▸ Requirement: Type the entries out again exactly as they read, but leave every picture behind.

▸ Material provided:
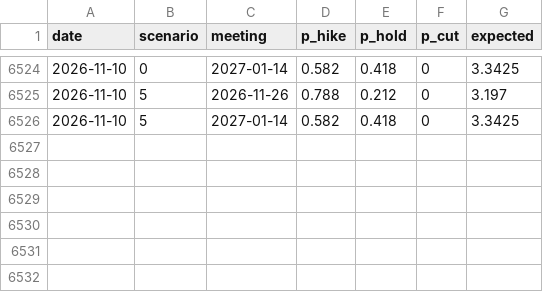
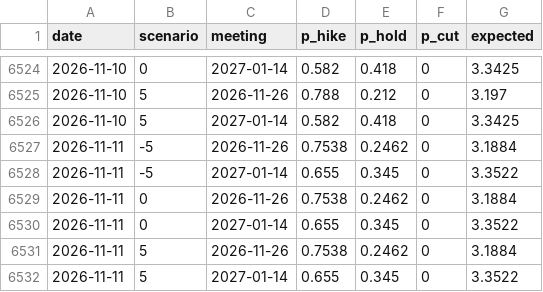
Before and after one commit to raspos/bokwatch, a CSV file: site/data/history.csv, drawn as a sheet; only a part is shown, gaps mark what is left out; the diff names each change by its address in the sheet, - before the commit and + after, or states it on an @@ line.

```diff
--- a/site/data/history.csv
+++ b/site/data/history.csv
+row 6527: 2026-11-11 | -5 | 2026-11-26 | 0.7538 | 0.2462 | 0 | 3.1884
+row 6528: 2026-11-11 | -5 | 2027-01-14 | 0.655 | 0.345 | 0 | 3.3522
+row 6529: 2026-11-11 | 0 | 2026-11-26 | 0.7538 | 0.2462 | 0 | 3.1884
+row 6530: 2026-11-11 | 0 | 2027-01-14 | 0.655 | 0.345 | 0 | 3.3522
+row 6531: 2026-11-11 | 5 | 2026-11-26 | 0.7538 | 0.2462 | 0 | 3.1884
+row 6532: 2026-11-11 | 5 | 2027-01-14 | 0.655 | 0.345 | 0 | 3.3522
```
Also changed, not shown: data/ai_usage.csv, data/cd_curve.csv, 29 other files.
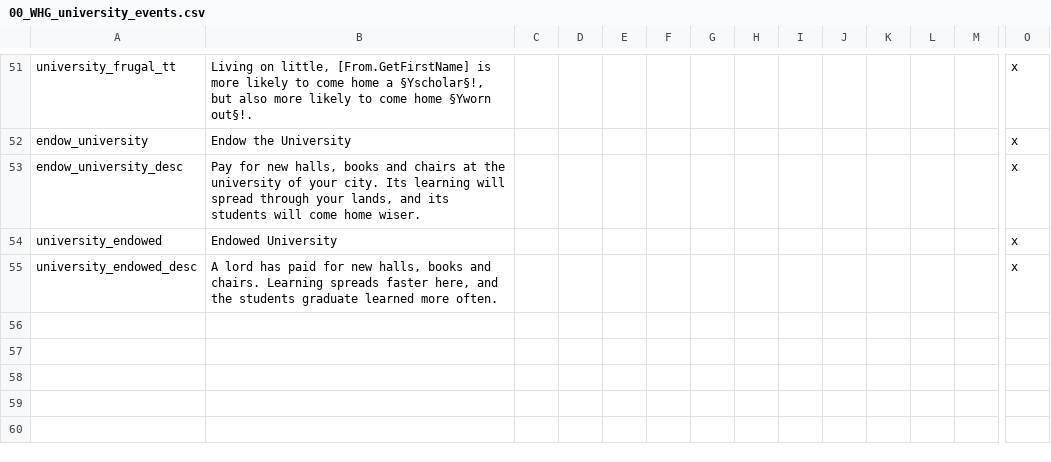
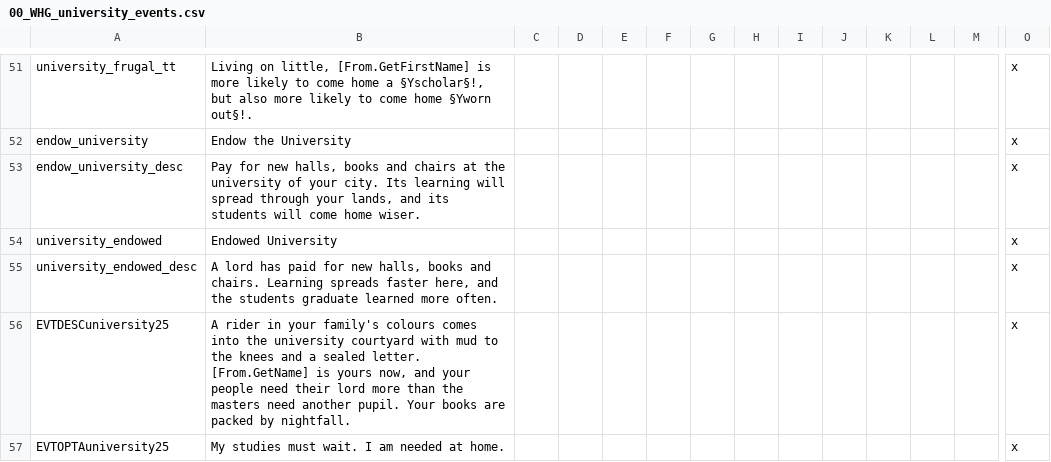
Before and after one commit to Komioski/WH-Geheimnisnacht, a CSV file: localisation/00_WHG_university_events.csv, drawn as a sheet; only a part is shown, gaps mark what is left out; rows hold the shown columns only; the diff names each change by its address in the sheet, - before the commit and + after, or states it on an @@ line.

```diff
--- a/localisation/00_WHG_university_events.csv
+++ b/localisation/00_WHG_university_events.csv
+row 56: EVTDESCuniversity25 | A rider in your family's colours comes into the university courtyard with mud to the knees and a sealed letter. [From.GetName] is yours now, and your people need their lord more than the masters need another pupil. Your books are packed by nightfall. |  |  |  |  |  |  |  |  |  |  |  | x
+row 57: EVTOPTAuniversity25 | My studies must wait. I am needed at home. |  |  |  |  |  |  |  |  |  |  |  | x
```
Also changed, not shown: 4 other files.
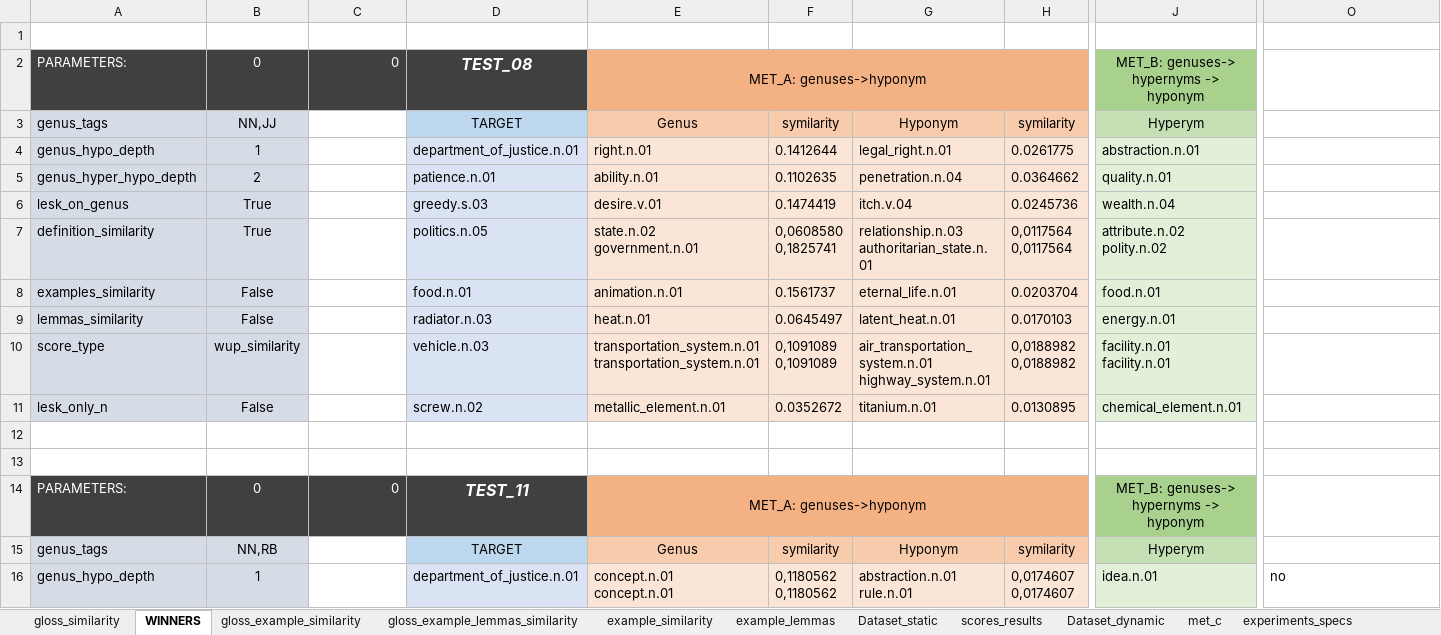
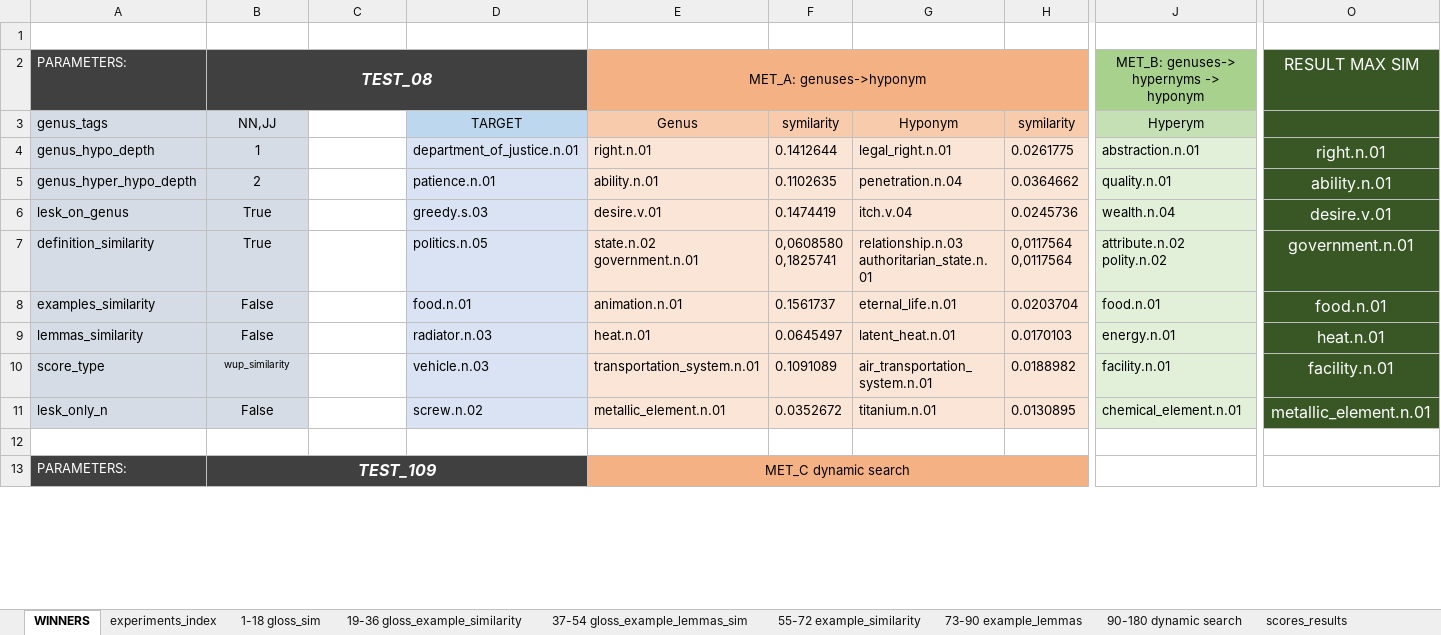
Before and after one commit to VittorioParagallo/tln-1920, an Excel workbook: part3/exercise2/reports/results_summary.xlsm, sheet WINNERS, drawn as a sheet; only a part is shown, gaps mark what is left out; values as stored, in another font and other column widths than the file's, no borders; removed rows and columns are numbered as before the commit, all else as after; rows hold the shown columns only; ↵ is a line break in a cell; the diff covers the shown part only; the diff names each change by its address in the sheet, - before the commit and + after, or states it on an @@ line.

```diff
--- a/part3/exercise2/reports/results_summary.xlsm (sheet WINNERS)
+++ b/part3/exercise2/reports/results_summary.xlsm (sheet WINNERS)
-sheet tab: gloss_similarity
+sheet tab: 1-18 gloss_sim
-sheet tab: gloss_example_similarity
+sheet tab: 19-36 gloss_example_similarity
-sheet tab: gloss_example_lemmas_similarity
+sheet tab: 37-54 gloss_example_lemmas_sim
-sheet tab: example_similarity
+sheet tab: 55-72 example_similarity
-sheet tab: example_lemmas
+sheet tab: 73-90 example_lemmas
-sheet tab: met_c
+sheet tab: 90-180 dynamic search
-sheet tab: experiments_specs
+sheet tab: experiments_index
@@ sheet tab order changed: WINNERS | experiments_index | 1-18 gloss_sim | 19-36 gloss_example_similarity | 37-54 gloss_example_lemmas_sim | 55-72 example_similarity | 73-90 example_lemmas | 90-180 dynamic search | scores_results @@
-B2: 0
+B2: TEST_08
@@ B2 bold: off → on, italic: off → on, text size: larger @@
+B2:D2 merged
-C2: 0
+C2: (empty)
-D2: TEST_08
+D2: (empty)
-O2: (empty)
+O2: RESULT MAX SIM
-O2:O11 fill: none
+O2:O11 fill: #385724
-O4: (empty)
+O4: right.n.01
-O5: (empty)
+O5: ability.n.01
-O6: (empty)
+O6: desire.v.01
-O7: (empty)
+O7: government.n.01
-O8: (empty)
+O8: food.n.01
-O9: (empty)
+O9: heat.n.01
@@ B10 text size: smaller @@
-E10: transportation_system.n.01 ↵ transportation_system.n.01
+E10: transportation_system.n.01
-F10: 0,1091089 ↵ 0,1091089
+F10: 0.1091089
-G10: air_transportation_system.n.01 ↵ highway_system.n.01
+G10: air_transportation_system.n.01
-H10: 0,0188982 ↵ 0,0188982
+H10: 0.0188982
-J10: facility.n.01 ↵ facility.n.01
+J10: facility.n.01
-O10: (empty)
+O10: facility.n.01
-O11: (empty)
+O11: metallic_element.n.01
-row 13: (empty)
+row 13: PARAMETERS: | TEST_109 |  |  | MET_C dynamic search
-A13:D13 fill: none
+A13:D13 fill: #404040
+B13:D13 merged
-E13:H13 fill: none
+E13:H13 fill: #F4B183
+E13:H13 merged
-row 14: PARAMETERS: | 0 | 0 | TEST_11 | MET_A: genuses->hyponym |  |  |  | MET_B: genuses-> hypernyms -> hyponym
-row 15: genus_tags | NN,RB | {test_11.csv} | TARGET | Genus | symilarity | Hyponym | symilarity | Hyperym
-row 16: genus_hypo_depth | 1 | test_11 | department_of_justice.n.01 | concept.n.01 ↵ concept.n.01 | 0,1180562 ↵ 0,1180562 | abstraction.n.01 ↵ rule.n.01 | 0,0174607 ↵ 0,0174607 | idea.n.01 | no
```
Also changed, not shown: 9 added rows, 7 removed rows and 1 edited cell elsewhere in this sheet, sheet experiments_index, sheet scores_results, sheet 90-180 dynamic search, formulas that keep their value, 38 other files.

▸ Output for this task:
Before and after one commit to raspos/bokwatch, a CSV file: site/data/history.csv, drawn as a sheet; only a part is shown, gaps mark what is left out; the diff names each change by its address in the sheet, - before the commit and + after, or states it on an @@ line.

```diff
--- a/site/data/history.csv
+++ b/site/data/history.csv
+row 6527: 2026-11-11 | -5 | 2026-11-26 | 0.7538 | 0.2462 | 0 | 3.1884
+row 6528: 2026-11-11 | -5 | 2027-01-14 | 0.655 | 0.345 | 0 | 3.3522
+row 6529: 2026-11-11 | 0 | 2026-11-26 | 0.7538 | 0.2462 | 0 | 3.1884
+row 6530: 2026-11-11 | 0 | 2027-01-14 | 0.655 | 0.345 | 0 | 3.3522
+row 6531: 2026-11-11 | 5 | 2026-11-26 | 0.7538 | 0.2462 | 0 | 3.1884
+row 6532: 2026-11-11 | 5 | 2027-01-14 | 0.655 | 0.345 | 0 | 3.3522
```
Also changed, not shown: data/ai_usage.csv, data/cd_curve.csv, 29 other files.
Before and after one commit to Komioski/WH-Geheimnisnacht, a CSV file: localisation/00_WHG_university_events.csv, drawn as a sheet; only a part is shown, gaps mark what is left out; rows hold the shown columns only; the diff names each change by its address in the sheet, - before the commit and + after, or states it on an @@ line.

```diff
--- a/localisation/00_WHG_university_events.csv
+++ b/localisation/00_WHG_university_events.csv
+row 56: EVTDESCuniversity25 | A rider in your family's colours comes into the university courtyard with mud to the knees and a sealed letter. [From.GetName] is yours now, and your people need their lord more than the masters need another pupil. Your books are packed by nightfall. |  |  |  |  |  |  |  |  |  |  |  | x
+row 57: EVTOPTAuniversity25 | My studies must wait. I am needed at home. |  |  |  |  |  |  |  |  |  |  |  | x
```
Also changed, not shown: 4 other files.
Before and after one commit to VittorioParagallo/tln-1920, an Excel workbook: part3/exercise2/reports/results_summary.xlsm, sheet WINNERS, drawn as a sheet; only a part is shown, gaps mark what is left out; values as stored, in another font and other column widths than the file's, no borders; removed rows and columns are numbered as before the commit, all else as after; rows hold the shown columns only; ↵ is a line break in a cell; the diff covers the shown part only; the diff names each change by its address in the sheet, - before the commit and + after, or states it on an @@ line.

```diff
--- a/part3/exercise2/reports/results_summary.xlsm (sheet WINNERS)
+++ b/part3/exercise2/reports/results_summary.xlsm (sheet WINNERS)
-sheet tab: gloss_similarity
+sheet tab: 1-18 gloss_sim
-sheet tab: gloss_example_similarity
+sheet tab: 19-36 gloss_example_similarity
-sheet tab: gloss_example_lemmas_similarity
+sheet tab: 37-54 gloss_example_lemmas_sim
-sheet tab: example_similarity
+sheet tab: 55-72 example_similarity
-sheet tab: example_lemmas
+sheet tab: 73-90 example_lemmas
-sheet tab: met_c
+sheet tab: 90-180 dynamic search
-sheet tab: experiments_specs
+sheet tab: experiments_index
@@ sheet tab order changed: WINNERS | experiments_index | 1-18 gloss_sim | 19-36 gloss_example_similarity | 37-54 gloss_example_lemmas_sim | 55-72 example_similarity | 73-90 example_lemmas | 90-180 dynamic search | scores_results @@
-B2: 0
+B2: TEST_08
@@ B2 bold: off → on, italic: off → on, text size: larger @@
+B2:D2 merged
-C2: 0
+C2: (empty)
-D2: TEST_08
+D2: (empty)
-O2: (empty)
+O2: RESULT MAX SIM
-O2:O11 fill: none
+O2:O11 fill: #385724
-O4: (empty)
+O4: right.n.01
-O5: (empty)
+O5: ability.n.01
-O6: (empty)
+O6: desire.v.01
-O7: (empty)
+O7: government.n.01
-O8: (empty)
+O8: food.n.01
-O9: (empty)
+O9: heat.n.01
@@ B10 text size: smaller @@
-E10: transportation_system.n.01 ↵ transportation_system.n.01
+E10: transportation_system.n.01
-F10: 0,1091089 ↵ 0,1091089
+F10: 0.1091089
-G10: air_transportation_system.n.01 ↵ highway_system.n.01
+G10: air_transportation_system.n.01
-H10: 0,0188982 ↵ 0,0188982
+H10: 0.0188982
-J10: facility.n.01 ↵ facility.n.01
+J10: facility.n.01
-O10: (empty)
+O10: facility.n.01
-O11: (empty)
+O11: metallic_element.n.01
-row 13: (empty)
+row 13: PARAMETERS: | TEST_109 |  |  | MET_C dynamic search
-A13:D13 fill: none
+A13:D13 fill: #404040
+B13:D13 merged
-E13:H13 fill: none
+E13:H13 fill: #F4B183
+E13:H13 merged
-row 14: PARAMETERS: | 0 | 0 | TEST_11 | MET_A: genuses->hyponym |  |  |  | MET_B: genuses-> hypernyms -> hyponym
-row 15: genus_tags | NN,RB | {test_11.csv} | TARGET | Genus | symilarity | Hyponym | symilarity | Hyperym
-row 16: genus_hypo_depth | 1 | test_11 | department_of_justice.n.01 | concept.n.01 ↵ concept.n.01 | 0,1180562 ↵ 0,1180562 | abstraction.n.01 ↵ rule.n.01 | 0,0174607 ↵ 0,0174607 | idea.n.01 | no
```
Also changed, not shown: 9 added rows, 7 removed rows and 1 edited cell elsewhere in this sheet, sheet experiments_index, sheet scores_results, sheet 90-180 dynamic search, formulas that keep their value, 38 other files.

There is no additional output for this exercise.